In the United States, agencies and companies contracted by the government are required to follow certain guidelines to make sure their products or services are accessible to people with disabilities. This extends to digital media and information technology, under what’s known as Section 508 of the Rehabilitation Act. These guidelines are set by the Access Board, an independent government agency, and were originally written with websites in mind. However, since the guidelines’ inception in 2000 the guidelines have not been revised despite huge progress and innovation in technology. Unsurprisingly, these standards are viewed as outdated and ambiguous.
This is changing. On September 14, 2016, the Access Board approved a new version of Section 508 that meets today’s technical climate and the accepted standards of other independent groups. The new set of guidelines need to be approved by the White House’s Office of Management and Budget and published in the Federal Register to become official.
What do these new guidelines include? What’s the impact? Here are the top changes.
- Instead of using guidelines written by the Access Board, it’s now recommended that the Web Content Accessibility Guidelines (WCAG), created by the World Wide Web Consortium (W3C), be used. The WCAG standards have been in place for years and are highly regarded throughout the industry. The Access Board recognizes this, and making the WCAG official ensures that as it’s revised, government organizations will keep their digital properties accessible. To read more about the WCAG standards, take a look at our previous article on accessibility.
- Software applications now have the requirement of real-time text transcription in two-way messaging applications. In products such as TTD/TTY phones, users with disabilities will be able to see the other party’s messages while they are being written. The Access Board wants to bring this style of communication to more products so the hard of hearing and others have a more consistent communication experience. Here is an example of a real-time text communication product: CapTel, a phone and service that transcribes voice conversations into text on the phone with the help of a call center agent. Watch a video about it here: https://www.youtube.com/watch?v=gYzkREIkXLo

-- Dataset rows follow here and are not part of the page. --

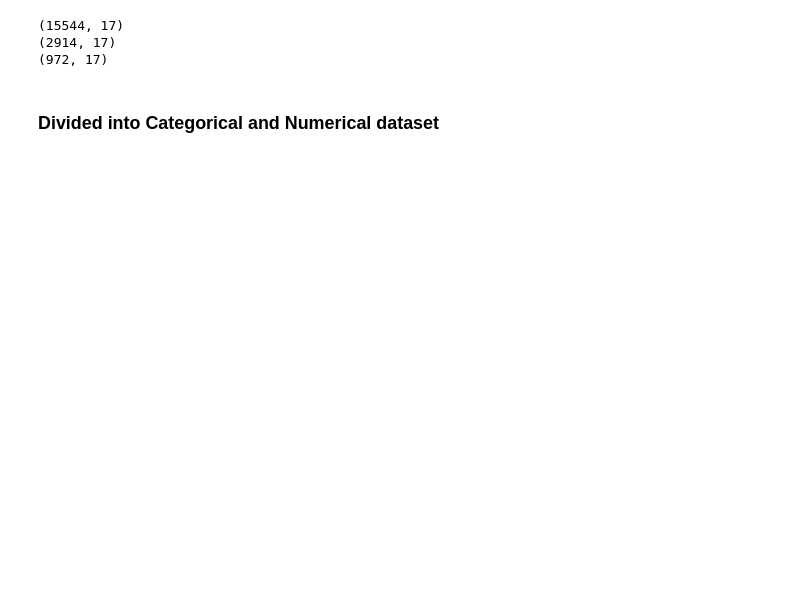
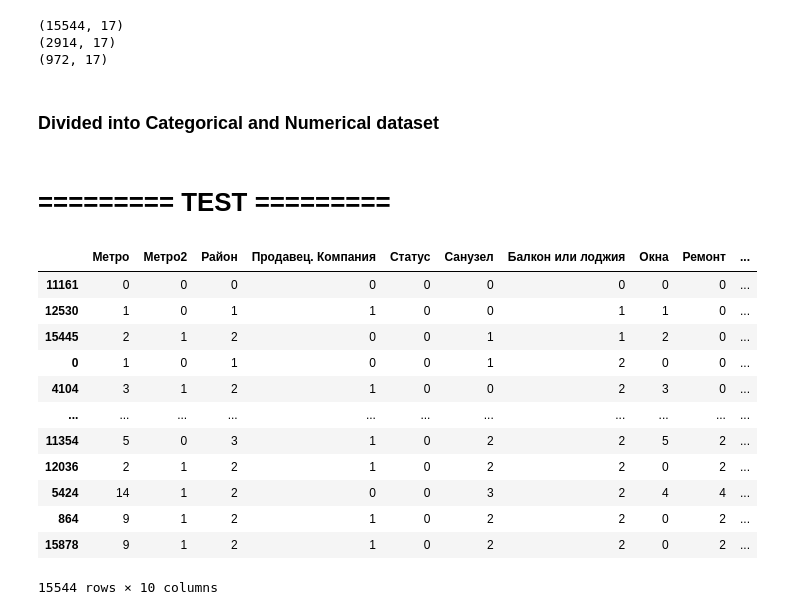
Before and after one commit to kuldii/avito_project, a Jupyter notebook: main.ipynb, the cells around one changed output. Drawn from its saved outputs; the diff is of its cells as text; code cells hidden in the pictures; blank space fills up the shorter version.

```diff
--- a/main.ipynb
+++ b/main.ipynb
@@ -101,3 +111,5 @@ main_df['Район'].fillna("Другой", inplace=True)
+# %%
+main_df['Продавец. Компания'] = main_df['Продавец. Компания'].apply(lambda x: 0 if str(x) == "Нет" else 1)
 # %% [markdown]
 #### Clean about 'Количество комнат'
 # %%
@@ -126,7 +125,7 @@ Name: count, dtype: int64
 # %% [markdown]
 #### Clean about 'Общая площадь, число'
 # %%
-main_df['Общая площадь, число'] = main_df['Общая площадь, число'].apply(lambda x: float(x.replace(",", ".")) if type(x) == str else int(x))
+main_df['Общая площадь, число'] = main_df['Общая площадь, число'].apply(lambda x: float(x.replace(",", ".")) if type(x) == str else float(x))
 # %% [markdown]
 #### Clean about 'Этаж'
 # %%
@@ -155,7 +154,5 @@ main_df['Тип дома'].fillna('Другой', inplace=True)
 # %% [markdown]
 #### Clean about 'Площадь кухни, число'
 # %%
-main_df['Площадь кухни, число'] = main_df['Площадь кухни, число'].apply(lambda x: float(x.replace(",", ".")) if type(x) == str else x)
-print("Data Null :" , main_df['Площадь кухни, число'].isna().sum())
-print("Data Mode :" , main_df['Площадь кухни, число'].mode()[0])
-main_df['Площадь кухни, число'].describe()
+main_df['Площадь кухни, число'] = main_df['Площадь кухни, число'].apply(lambda x: float(x.replace(",", ".")) if type(x) == str else float(x))
+main_df['Площадь кухни, число'].fillna(main_df['Площадь кухни, число'].mode()[0], inplace=True)
@@ -174,6 +159,2 @@ Name: Площадь кухни, число, dtype: float64
-# %%
-mode_number = round(main_df['Площадь кухни, число'].mode()[0], 1)
-mean_number = round(main_df['Площадь кухни, число'].mean(), 1)
-main_df['Площадь кухни, число'].fillna(np.random.randint(mode_number,mean_number+1), inplace=True)
 # %% [markdown]
 ### Split Dataset
@@ -201,3 +191,23 @@ test_num_df = test_df[numerical_columns]
 test_cat_df = test_df[categorical_columns]
 val_num_df = val_df[numerical_columns]
 val_cat_df = val_df[categorical_columns]
+# %% [markdown]
+# ========= TEST ========= #
+# %%
+new_train_df = train_df[numerical_columns + categorical_columns + [label]]
+new_train_df[categorical_columns] = new_train_df[categorical_columns].apply(lambda x: pd.factorize(x)[0])
+new_train_df[categorical_columns]
+# %% [output]
+|  | Метро | Метро2 | Район | Продавец. Компания | Статус | Санузел | Балкон или лоджия | Окна | Ремонт | ... |
+| 11161 | 0 | 0 | 0 | 0 | 0 | 0 | 0 | 0 | 0 | ... |
+| 12530 | 1 | 0 | 1 | 1 | 0 | 0 | 1 | 1 | 0 | ... |
+| 15445 | 2 | 1 | 2 | 0 | 0 | 1 | 1 | 2 | 0 | ... |
+| 0 | 1 | 0 | 1 | 0 | 0 | 1 | 2 | 0 | 0 | ... |
+| 4104 | 3 | 1 | 2 | 1 | 0 | 0 | 2 | 3 | 0 | ... |
+| ... | ... | ... | ... | ... | ... | ... | ... | ... | ... | ... |
+| 11354 | 5 | 0 | 3 | 1 | 0 | 2 | 2 | 5 | 2 | ... |
+| 12036 | 2 | 1 | 2 | 1 | 0 | 2 | 2 | 0 | 2 | ... |
+| 5424 | 14 | 1 | 2 | 0 | 0 | 3 | 2 | 4 | 4 | ... |
+| 864 | 9 | 1 | 2 | 1 | 0 | 2 | 2 | 0 | 2 | ... |
+| 15878 | 9 | 1 | 2 | 1 | 0 | 2 | 2 | 0 | 2 | ... |
+15544 rows × 10 columns
```
Also changed, not shown: parts of 12 cells of this notebook.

- The new regulations also affect other types of software and electronic media, including mobile apps and electronic documents. The Access Board states that the current standards have resulted in the inconsistent application of accessibility rules. The proposed standards more thoroughly define what is covered under Section 508. In the majority of cases, the WCAG standards will be used to assess the accessibility of these materials.
- Software applications will be judged for their compatibility with assistive technology products. In the past, accessibility requirements could be interpreted in a variety of ways, resulting in products that didn’t fully integrate with assistive technologies. For example, a web application could work with screen readers, but not with Braille displays. With the Section 508 revisions, the Access Board hopes to bring clarity to “how operating systems, software development toolkits, and software applications should interact with assistive technology.” Their goal is to make people aware of the different assistive technology products on the market and ensure that developed products are compatible.
The Access Board recognizes that the current Section 508 standards are way past their time, and are steadfastly moving towards updating them. The recognition of the WCAG standards means the process of updating Section 508 doesn’t have to be done on a regular basis in the future, while still ensuring the latest accessibility guidelines and trends set by those in the industry are in use. With these new standards hopefully being put to practice soon, the United States showcases that it recognizes today’s trends and ensures that people with disabilities will have equal access to technology products for years to come.